Version difference data:
--*--

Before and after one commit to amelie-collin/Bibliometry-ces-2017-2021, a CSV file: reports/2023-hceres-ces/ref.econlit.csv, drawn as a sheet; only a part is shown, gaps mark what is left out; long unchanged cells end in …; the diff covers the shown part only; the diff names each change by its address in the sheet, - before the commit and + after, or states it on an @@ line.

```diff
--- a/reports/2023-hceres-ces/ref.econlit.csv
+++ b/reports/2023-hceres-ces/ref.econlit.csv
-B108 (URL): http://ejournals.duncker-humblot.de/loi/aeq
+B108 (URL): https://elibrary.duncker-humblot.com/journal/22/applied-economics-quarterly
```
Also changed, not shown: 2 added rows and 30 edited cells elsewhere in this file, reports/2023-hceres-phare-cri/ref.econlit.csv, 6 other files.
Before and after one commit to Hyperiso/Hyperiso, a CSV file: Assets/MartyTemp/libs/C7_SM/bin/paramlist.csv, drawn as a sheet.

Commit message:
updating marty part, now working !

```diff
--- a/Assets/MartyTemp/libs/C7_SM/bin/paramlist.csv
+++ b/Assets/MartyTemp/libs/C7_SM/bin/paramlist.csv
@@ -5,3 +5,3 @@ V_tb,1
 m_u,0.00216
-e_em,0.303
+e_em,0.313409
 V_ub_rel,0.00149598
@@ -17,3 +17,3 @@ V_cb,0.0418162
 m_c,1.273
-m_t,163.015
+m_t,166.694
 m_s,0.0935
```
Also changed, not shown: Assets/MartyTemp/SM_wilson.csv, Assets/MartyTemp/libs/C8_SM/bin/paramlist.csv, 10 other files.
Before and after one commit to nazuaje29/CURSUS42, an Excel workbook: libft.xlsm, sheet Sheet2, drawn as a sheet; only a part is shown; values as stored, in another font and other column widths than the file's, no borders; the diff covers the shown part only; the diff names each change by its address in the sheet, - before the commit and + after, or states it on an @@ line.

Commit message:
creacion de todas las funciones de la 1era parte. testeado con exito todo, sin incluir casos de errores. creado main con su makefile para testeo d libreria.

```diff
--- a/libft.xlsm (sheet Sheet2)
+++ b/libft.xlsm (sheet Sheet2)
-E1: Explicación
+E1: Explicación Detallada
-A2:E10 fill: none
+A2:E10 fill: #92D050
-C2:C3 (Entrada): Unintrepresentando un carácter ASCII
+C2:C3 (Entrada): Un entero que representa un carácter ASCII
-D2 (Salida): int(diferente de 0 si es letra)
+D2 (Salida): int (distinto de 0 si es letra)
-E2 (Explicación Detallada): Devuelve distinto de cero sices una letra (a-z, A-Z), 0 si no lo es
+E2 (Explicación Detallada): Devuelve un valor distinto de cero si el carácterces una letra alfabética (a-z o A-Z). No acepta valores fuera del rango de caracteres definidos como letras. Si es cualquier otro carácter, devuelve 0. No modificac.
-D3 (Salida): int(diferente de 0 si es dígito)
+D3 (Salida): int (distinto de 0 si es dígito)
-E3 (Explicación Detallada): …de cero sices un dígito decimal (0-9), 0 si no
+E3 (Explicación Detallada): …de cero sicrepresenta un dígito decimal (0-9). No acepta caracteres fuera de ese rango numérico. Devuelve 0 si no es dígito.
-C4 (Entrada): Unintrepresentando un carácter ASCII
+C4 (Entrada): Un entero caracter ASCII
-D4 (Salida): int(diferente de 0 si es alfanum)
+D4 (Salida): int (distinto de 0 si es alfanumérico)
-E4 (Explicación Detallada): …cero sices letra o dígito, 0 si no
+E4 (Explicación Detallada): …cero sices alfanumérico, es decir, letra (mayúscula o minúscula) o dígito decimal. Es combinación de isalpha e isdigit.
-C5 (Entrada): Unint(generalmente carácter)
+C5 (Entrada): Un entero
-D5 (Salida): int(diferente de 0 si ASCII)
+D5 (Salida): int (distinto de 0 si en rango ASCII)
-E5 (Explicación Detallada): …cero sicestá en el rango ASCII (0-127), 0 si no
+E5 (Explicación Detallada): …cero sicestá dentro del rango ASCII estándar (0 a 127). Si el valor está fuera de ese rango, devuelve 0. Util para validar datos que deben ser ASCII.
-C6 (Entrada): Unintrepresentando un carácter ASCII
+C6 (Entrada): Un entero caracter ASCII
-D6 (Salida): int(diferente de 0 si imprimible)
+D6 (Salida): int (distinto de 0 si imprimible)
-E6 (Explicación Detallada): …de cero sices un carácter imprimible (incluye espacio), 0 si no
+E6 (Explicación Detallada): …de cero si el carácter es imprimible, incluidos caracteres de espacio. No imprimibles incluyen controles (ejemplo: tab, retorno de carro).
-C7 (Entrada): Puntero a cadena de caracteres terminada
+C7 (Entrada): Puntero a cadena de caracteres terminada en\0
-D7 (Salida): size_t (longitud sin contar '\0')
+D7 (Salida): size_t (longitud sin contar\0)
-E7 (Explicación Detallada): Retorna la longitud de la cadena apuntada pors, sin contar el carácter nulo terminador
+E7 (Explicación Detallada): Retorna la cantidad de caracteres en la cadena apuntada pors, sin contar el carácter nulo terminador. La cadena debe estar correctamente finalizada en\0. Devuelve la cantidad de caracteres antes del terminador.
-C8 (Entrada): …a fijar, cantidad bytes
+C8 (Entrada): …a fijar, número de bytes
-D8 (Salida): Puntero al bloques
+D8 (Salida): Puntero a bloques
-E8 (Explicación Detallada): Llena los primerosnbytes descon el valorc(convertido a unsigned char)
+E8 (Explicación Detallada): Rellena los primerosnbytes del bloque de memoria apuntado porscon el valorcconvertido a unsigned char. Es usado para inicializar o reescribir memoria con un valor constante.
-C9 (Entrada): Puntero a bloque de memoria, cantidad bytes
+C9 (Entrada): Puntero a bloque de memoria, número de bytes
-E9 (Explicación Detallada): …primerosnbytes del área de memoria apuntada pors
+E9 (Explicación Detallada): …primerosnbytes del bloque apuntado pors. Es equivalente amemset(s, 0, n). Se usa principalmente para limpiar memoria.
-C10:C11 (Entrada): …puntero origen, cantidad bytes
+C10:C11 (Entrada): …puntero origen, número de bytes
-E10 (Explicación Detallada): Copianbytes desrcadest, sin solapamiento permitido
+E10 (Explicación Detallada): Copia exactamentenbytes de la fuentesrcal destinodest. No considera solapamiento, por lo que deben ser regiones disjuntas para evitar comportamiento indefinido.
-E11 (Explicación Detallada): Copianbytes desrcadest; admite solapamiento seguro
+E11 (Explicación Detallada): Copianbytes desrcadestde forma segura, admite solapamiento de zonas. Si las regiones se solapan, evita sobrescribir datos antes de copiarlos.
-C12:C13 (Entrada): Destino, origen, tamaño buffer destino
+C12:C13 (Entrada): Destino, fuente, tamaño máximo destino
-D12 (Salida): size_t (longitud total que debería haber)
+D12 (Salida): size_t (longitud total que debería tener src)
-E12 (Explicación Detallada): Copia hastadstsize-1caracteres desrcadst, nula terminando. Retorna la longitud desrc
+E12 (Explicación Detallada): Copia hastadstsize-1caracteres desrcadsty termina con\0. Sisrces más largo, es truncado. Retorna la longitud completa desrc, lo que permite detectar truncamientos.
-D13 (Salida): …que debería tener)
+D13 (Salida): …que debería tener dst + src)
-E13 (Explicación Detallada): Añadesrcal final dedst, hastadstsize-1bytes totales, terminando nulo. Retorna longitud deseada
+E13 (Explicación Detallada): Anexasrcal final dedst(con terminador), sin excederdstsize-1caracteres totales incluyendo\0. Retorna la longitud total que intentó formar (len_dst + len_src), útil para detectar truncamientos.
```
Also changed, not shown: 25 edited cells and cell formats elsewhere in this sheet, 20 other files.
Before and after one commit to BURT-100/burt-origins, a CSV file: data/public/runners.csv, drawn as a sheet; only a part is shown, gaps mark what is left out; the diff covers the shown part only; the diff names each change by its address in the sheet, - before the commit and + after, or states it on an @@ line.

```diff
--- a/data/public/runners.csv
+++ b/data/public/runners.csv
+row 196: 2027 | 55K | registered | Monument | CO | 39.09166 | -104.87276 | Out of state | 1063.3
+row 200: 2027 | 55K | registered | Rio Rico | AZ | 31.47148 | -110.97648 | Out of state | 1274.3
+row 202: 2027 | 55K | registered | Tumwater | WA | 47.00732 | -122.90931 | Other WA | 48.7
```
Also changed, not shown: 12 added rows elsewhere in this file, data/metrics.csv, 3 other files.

--*--

Quote every line of the records above, from the first down to the one holding "Also changed, not shown: 2 added", exactly as written.

== RESULT ==
Before and after one commit to amelie-collin/Bibliometry-ces-2017-2021, a CSV file: reports/2023-hceres-ces/ref.econlit.csv, drawn as a sheet; only a part is shown, gaps mark what is left out; long unchanged cells end in …; the diff covers the shown part only; the diff names each change by its address in the sheet, - before the commit and + after, or states it on an @@ line.

```diff
--- a/reports/2023-hceres-ces/ref.econlit.csv
+++ b/reports/2023-hceres-ces/ref.econlit.csv
-B108 (URL): http://ejournals.duncker-humblot.de/loi/aeq
+B108 (URL): https://elibrary.duncker-humblot.com/journal/22/applied-economics-quarterly
```
Also changed, not shown: 2 added rows and 30 edited cells elsewhere in this file, reports/2023-hceres-phare-cri/ref.econlit.csv, 6 other files.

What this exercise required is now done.